Data for this task:
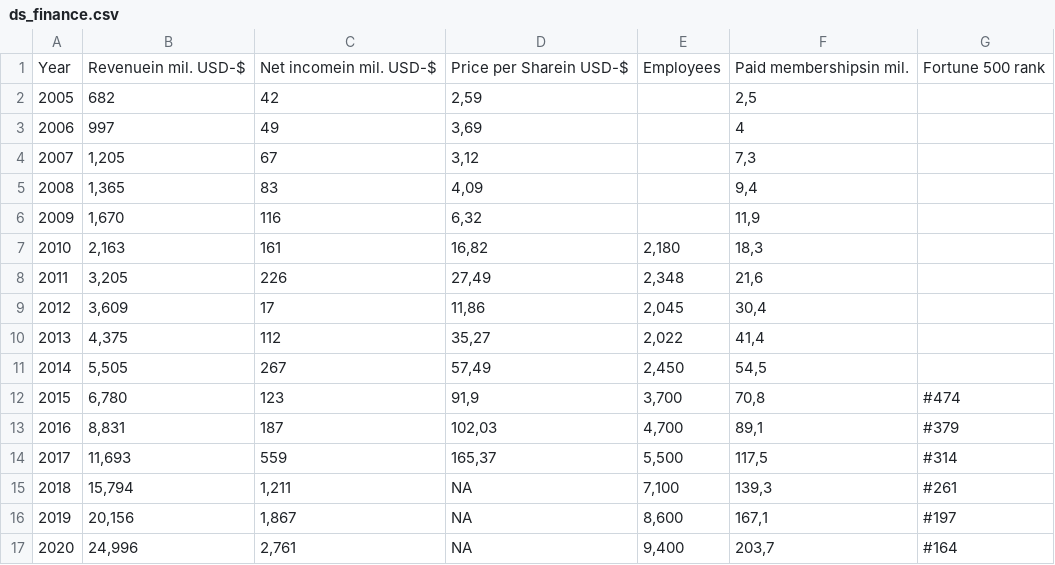
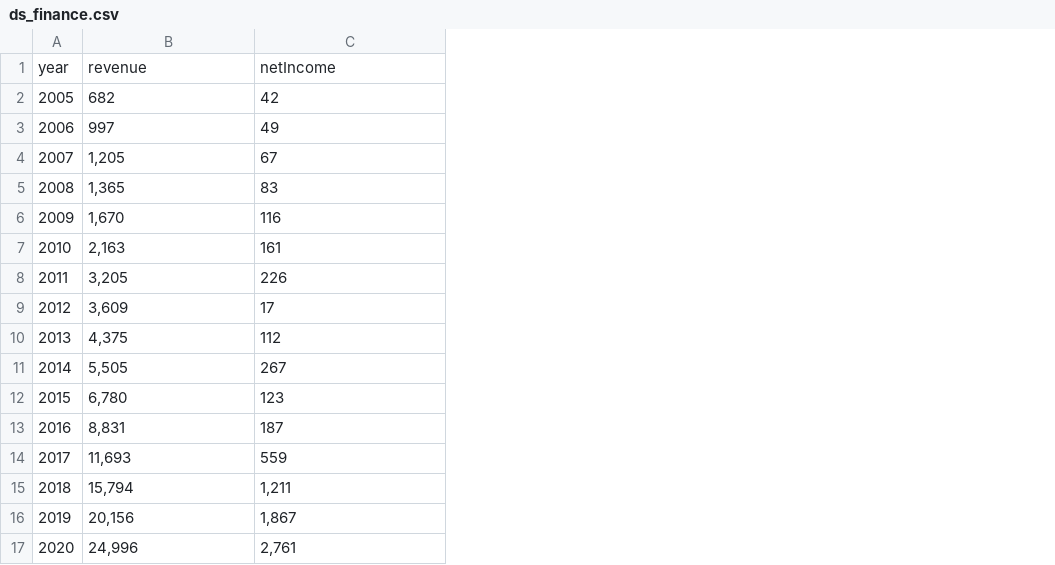
Before and after one commit to gustavotrindadetr/Netflix, a CSV file: ds_finance.csv, drawn as a sheet; removed rows and columns are numbered as before the commit, all else as after; the diff names each change by its address in the sheet, - before the commit and + after, or states it on an @@ line.

```diff
--- a/ds_finance.csv
+++ b/ds_finance.csv
-column D, rows 2-17: 2,59 | 3,69 | 3,12 | 4,09 | 6,32 | 16,82 | 27,49 | 11,86 | 35,27 | 57,49 | 91,9 | 102,03 | 165,37 | NA | NA | NA
-column E, rows 7-17: 2,180 | 2,348 | 2,045 | 2,022 | 2,450 | 3,700 | 4,700 | 5,500 | 7,100 | 8,600 | 9,400
-column F, rows 2-17: 2,5 | 4 | 7,3 | 9,4 | 11,9 | 18,3 | 21,6 | 30,4 | 41,4 | 54,5 | 70,8 | 89,1 | 117,5 | 139,3 | 167,1 | 203,7
-column G, rows 12-17: #474 | #379 | #314 | #261 | #197 | #164
-row 1: Year | Revenuein mil. USD-$ | Net incomein mil. USD-$ | Price per Sharein USD-$ | Employees | Paid membershipsin mil. | Fortune 500 rank
+row 1: year | revenue | netIncome
```
Also changed, not shown: 3 other files.
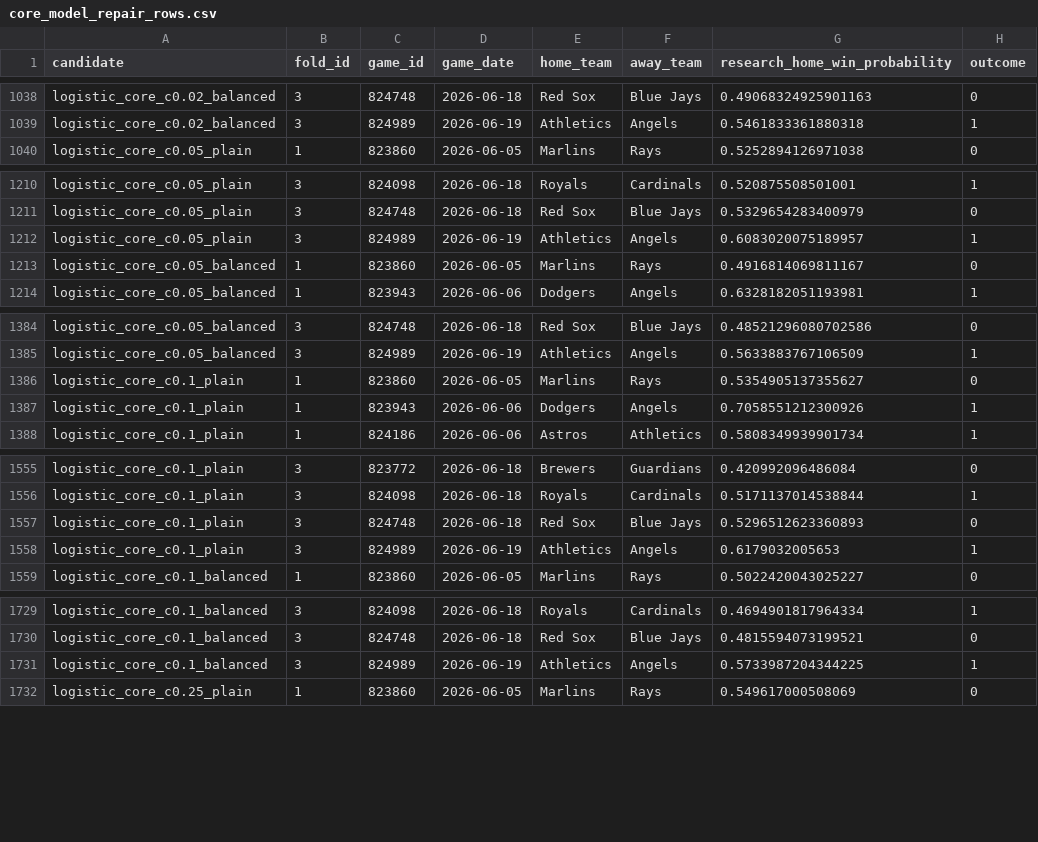
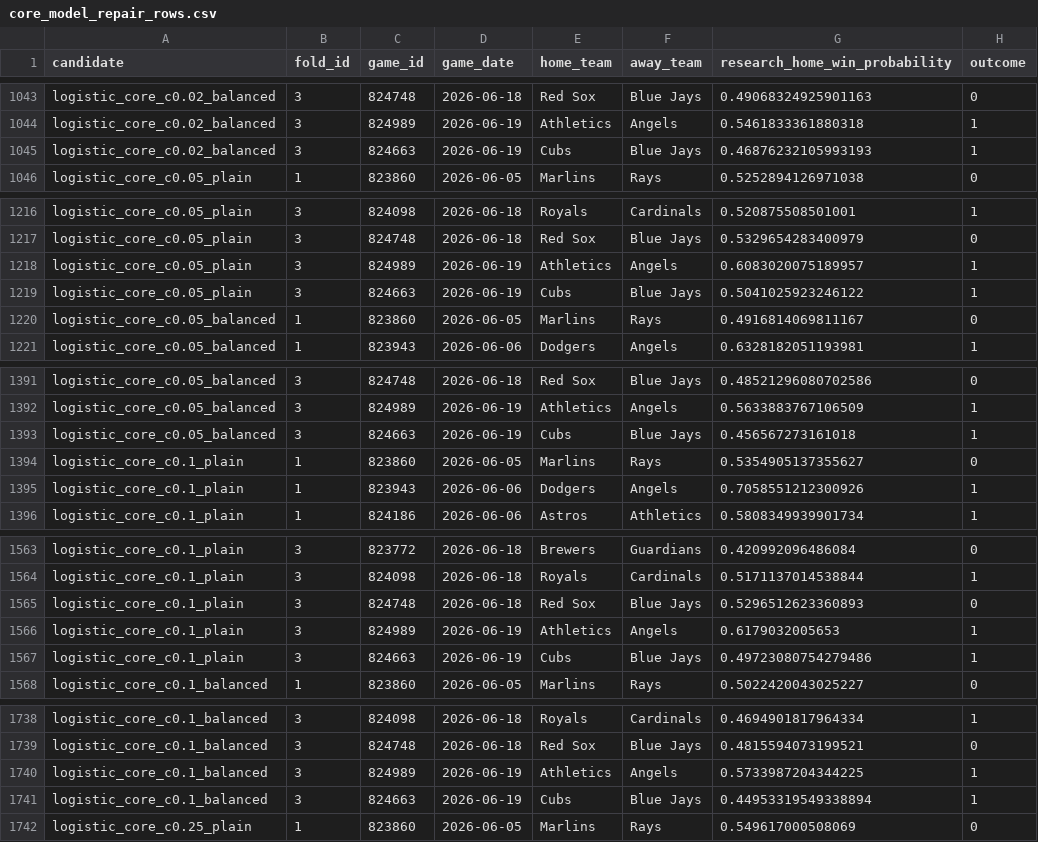
Before and after one commit to wujoshnjr/mlb-prediction-app, a CSV file: report/core_model_repair_rows.csv, drawn as a sheet; only a part is shown, gaps mark what is left out; the diff covers the shown part only.

```diff
--- a/report/core_model_repair_rows.csv
+++ b/report/core_model_repair_rows.csv
@@ -1039,2 +1044,3 @@ logistic_core_c0.02_balanced,3,824748,2026-06-18,Red Sox,Blue Jays,0.49068324925
 logistic_core_c0.02_balanced,3,824989,2026-06-19,Athletics,Angels,0.5461833361880318,1
+logistic_core_c0.02_balanced,3,824663,2026-06-19,Cubs,Blue Jays,0.46876232105993193,1
 logistic_core_c0.05_plain,1,823860,2026-06-05,Marlins,Rays,0.5252894126971038,0
@@ -1212,2 +1218,3 @@ logistic_core_c0.05_plain,3,824748,2026-06-18,Red Sox,Blue Jays,0.53296542834009
 logistic_core_c0.05_plain,3,824989,2026-06-19,Athletics,Angels,0.6083020075189957,1
+logistic_core_c0.05_plain,3,824663,2026-06-19,Cubs,Blue Jays,0.5041025923246122,1
 logistic_core_c0.05_balanced,1,823860,2026-06-05,Marlins,Rays,0.4916814069811167,0
@@ -1385,2 +1392,3 @@ logistic_core_c0.05_balanced,3,824748,2026-06-18,Red Sox,Blue Jays,0.48521296080
 logistic_core_c0.05_balanced,3,824989,2026-06-19,Athletics,Angels,0.5633883767106509,1
+logistic_core_c0.05_balanced,3,824663,2026-06-19,Cubs,Blue Jays,0.456567273161018,1
 logistic_core_c0.1_plain,1,823860,2026-06-05,Marlins,Rays,0.5354905137355627,0
@@ -1558,2 +1566,3 @@ logistic_core_c0.1_plain,3,824748,2026-06-18,Red Sox,Blue Jays,0.529651262336089
 logistic_core_c0.1_plain,3,824989,2026-06-19,Athletics,Angels,0.6179032005653,1
+logistic_core_c0.1_plain,3,824663,2026-06-19,Cubs,Blue Jays,0.49723080754279486,1
 logistic_core_c0.1_balanced,1,823860,2026-06-05,Marlins,Rays,0.5022420043025227,0
@@ -1731,2 +1740,3 @@ logistic_core_c0.1_balanced,3,824748,2026-06-18,Red Sox,Blue Jays,0.481559407319
 logistic_core_c0.1_balanced,3,824989,2026-06-19,Athletics,Angels,0.5733987204344225,1
+logistic_core_c0.1_balanced,3,824663,2026-06-19,Cubs,Blue Jays,0.44953319549338894,1
 logistic_core_c0.25_plain,1,823860,2026-06-05,Marlins,Rays,0.549617000508069,0
```
Also changed, not shown: 11 added rows elsewhere in this file, 1 other file.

Instructions to follow: Without including the pictures, reproduce all entries exactly.

Your solution:
Before and after one commit to gustavotrindadetr/Netflix, a CSV file: ds_finance.csv, drawn as a sheet; removed rows and columns are numbered as before the commit, all else as after; the diff names each change by its address in the sheet, - before the commit and + after, or states it on an @@ line.

```diff
--- a/ds_finance.csv
+++ b/ds_finance.csv
-column D, rows 2-17: 2,59 | 3,69 | 3,12 | 4,09 | 6,32 | 16,82 | 27,49 | 11,86 | 35,27 | 57,49 | 91,9 | 102,03 | 165,37 | NA | NA | NA
-column E, rows 7-17: 2,180 | 2,348 | 2,045 | 2,022 | 2,450 | 3,700 | 4,700 | 5,500 | 7,100 | 8,600 | 9,400
-column F, rows 2-17: 2,5 | 4 | 7,3 | 9,4 | 11,9 | 18,3 | 21,6 | 30,4 | 41,4 | 54,5 | 70,8 | 89,1 | 117,5 | 139,3 | 167,1 | 203,7
-column G, rows 12-17: #474 | #379 | #314 | #261 | #197 | #164
-row 1: Year | Revenuein mil. USD-$ | Net incomein mil. USD-$ | Price per Sharein USD-$ | Employees | Paid membershipsin mil. | Fortune 500 rank
+row 1: year | revenue | netIncome
```
Also changed, not shown: 3 other files.
Before and after one commit to wujoshnjr/mlb-prediction-app, a CSV file: report/core_model_repair_rows.csv, drawn as a sheet; only a part is shown, gaps mark what is left out; the diff covers the shown part only.

```diff
--- a/report/core_model_repair_rows.csv
+++ b/report/core_model_repair_rows.csv
@@ -1039,2 +1044,3 @@ logistic_core_c0.02_balanced,3,824748,2026-06-18,Red Sox,Blue Jays,0.49068324925
 logistic_core_c0.02_balanced,3,824989,2026-06-19,Athletics,Angels,0.5461833361880318,1
+logistic_core_c0.02_balanced,3,824663,2026-06-19,Cubs,Blue Jays,0.46876232105993193,1
 logistic_core_c0.05_plain,1,823860,2026-06-05,Marlins,Rays,0.5252894126971038,0
@@ -1212,2 +1218,3 @@ logistic_core_c0.05_plain,3,824748,2026-06-18,Red Sox,Blue Jays,0.53296542834009
 logistic_core_c0.05_plain,3,824989,2026-06-19,Athletics,Angels,0.6083020075189957,1
+logistic_core_c0.05_plain,3,824663,2026-06-19,Cubs,Blue Jays,0.5041025923246122,1
 logistic_core_c0.05_balanced,1,823860,2026-06-05,Marlins,Rays,0.4916814069811167,0
@@ -1385,2 +1392,3 @@ logistic_core_c0.05_balanced,3,824748,2026-06-18,Red Sox,Blue Jays,0.48521296080
 logistic_core_c0.05_balanced,3,824989,2026-06-19,Athletics,Angels,0.5633883767106509,1
+logistic_core_c0.05_balanced,3,824663,2026-06-19,Cubs,Blue Jays,0.456567273161018,1
 logistic_core_c0.1_plain,1,823860,2026-06-05,Marlins,Rays,0.5354905137355627,0
@@ -1558,2 +1566,3 @@ logistic_core_c0.1_plain,3,824748,2026-06-18,Red Sox,Blue Jays,0.529651262336089
 logistic_core_c0.1_plain,3,824989,2026-06-19,Athletics,Angels,0.6179032005653,1
+logistic_core_c0.1_plain,3,824663,2026-06-19,Cubs,Blue Jays,0.49723080754279486,1
 logistic_core_c0.1_balanced,1,823860,2026-06-05,Marlins,Rays,0.5022420043025227,0
@@ -1731,2 +1740,3 @@ logistic_core_c0.1_balanced,3,824748,2026-06-18,Red Sox,Blue Jays,0.481559407319
 logistic_core_c0.1_balanced,3,824989,2026-06-19,Athletics,Angels,0.5733987204344225,1
+logistic_core_c0.1_balanced,3,824663,2026-06-19,Cubs,Blue Jays,0.44953319549338894,1
 logistic_core_c0.25_plain,1,823860,2026-06-05,Marlins,Rays,0.549617000508069,0
```
Also changed, not shown: 11 added rows elsewhere in this file, 1 other file.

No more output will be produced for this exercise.